Huseynov says he has been barred from leaving Baku, let alone Azerbaijan, for most of the past four years. He believes his phone is tapped.
“We are living in something like an ‘empty society.’ Everybody is frightened. Independent journalists are intimidated,” he told CNN.
“International events are not helpful for us.”
Azad Rahimov is Azerbaijan’s minister of youth and sports. He is a crucial figure in the organization of the European Games, and the man tasked with building the nation’s profile through similar events.
Speaking to CNN, Rahimov directly addressed human rights concerns in his country for the first time.

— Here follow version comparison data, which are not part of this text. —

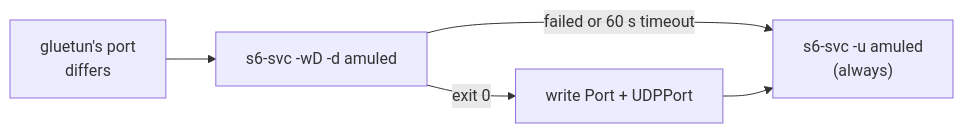
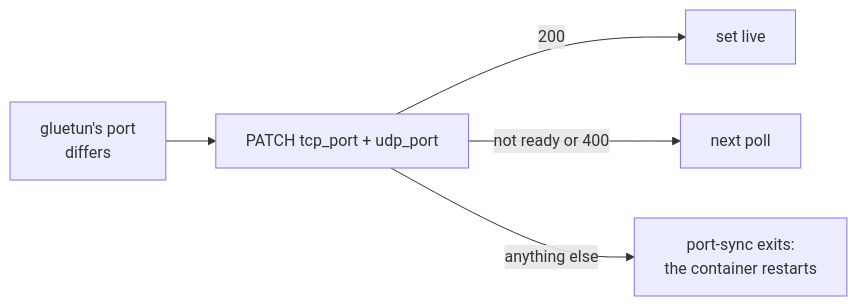
One commit to mission-titar/p2pwatch changed diagram 11 of 12 in docs/contributing/architecture.md. Above: the diagram before and after it, drawn with Mermaid. The commit also changed other lines of this file and 7 other files, not shown here.

First line of the commit message:
docs: bring the contributor docs and rules to the live port change

````diff
--- a/docs/contributing/architecture.md
+++ b/docs/contributing/architecture.md
@@ -676,7 +678,7 @@
 ```mermaid
 flowchart LR
-  g["gluetun's port<br/>differs"] --> d["s6-svc -wD -d amuled"]
-  d -->|"exit 0"| w["write Port + UDPPort"]
-  d -->|"failed or 60 s timeout"| u
-  w --> u["s6-svc -u amuled<br/>(always)"]
+  g["gluetun's port<br/>differs"] --> p["PATCH tcp_port + udp_port"]
+  p -->|"200"| ok["set live"]
+  p -->|"not ready or 400"| n["next poll"]
+  p -->|"anything else"| x["port-sync exits:<br/>the container restarts"]
 ```
````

“We have no journalists sitting in prison,” says Rahimov.
“We have our open, opposition press. We have a lot of different newspapers and magazine opposition, we have open internet. How do we have so many newspapers, if they are all in prison?
“I, personally, really don’t understand the link between human rights and the European Games. I don’t understand that. Because it’s a totally different issue.”
Rahimov prefers to see the European Games through the lens of positive change being brought to Azerbaijan. As an example, he points to dozens of Olympic sports complexes that have been built there in the past 15 years.
“As a government, we pay big, big attention to sports construction involving young people,” he says. “We want to see our future generation healthy, and sport is the best opportunity and possibility to get that.”
‘We are treated very well’
Azeri athletes happily supported this vision when CNN visited some of Baku’s fast-improving facilities.
“Thanks to God, I have everything. Our government gave us everything we need,” says wrestler Rovshan Bayramov.
The 28-year-old has won two Olympic silver medals, and a world title, in one of his country’s most popular sports. He says the European Games will be a “great celebration” for Azerbaijan.
“Nobody is pushing us to train hard, it is just our own heartfelt drive,” says Bayramov.
“Whatever we do is for our country … and we have great support from our federation, from the head of our country. We hope we can justify that confidence and support.
“I can just be happy that other sports are improved (alongside wrestling). It would be good if the number of stars in Azerbaijan increases. It would be perfect if we have more stars.”
Not long ago, when you looked for Azeri sporting stars, you would find former soccer official Tofiq Bahramov. A linesman in the 1966 World Cup final, it was Bahramov who ruled that Geoff Hurst’s infamous second goal for England against West Germany had crossed the line.
Later in life, Bahramov – who died in 1993 – had a stadium in Baku named after him. It will host archery at the European Games.
Now, sports minister Rahimov wants new stars, but he will not say precisely how many in terms of European gold medals. But, he confides, he wants the country to finish 10th or higher in the medals table.
Rahimov says his country is doing this to inspire young people like Marina Durunda, a 17-year-old rhythmic gymnast.
Born in Ukraine, she grew up in Cyprus and accepted an invitation to compete for Azerbaijan in 2012.
“The facilities here are great. They are the best in the world of rhythmic gymnastics,” says Durunda, who won bronze in the ribbon event at this year’s European Championships.
“Gymnastics in Azerbaijan is moving very rapidly forward and the facilities are getting better and better … it cannot be compared with any other country. We are treated very well here.”
But Denber and Human Rights Watch insist the real motives of Rahimov, and Azerbaijan, don’t put the country’s people first.
“I think that they are eager to boost their prestige – not just the prestige of their country, but also their personal prestige globally and domestically,” says Denber.
“(When) they put their country on display, they put their own sort of personal clout and power on display.”
Clegg says that is not true. He believes the nation’s ambitions are “incredibly healthy” and that a “stunning sporting event” is on the way in June. But he also declined to answer any questions regarding human rights, claiming they are best left to politicians, not sports organizers.
Huseynov, by contrast, says Azeri people know that clout and power all too well.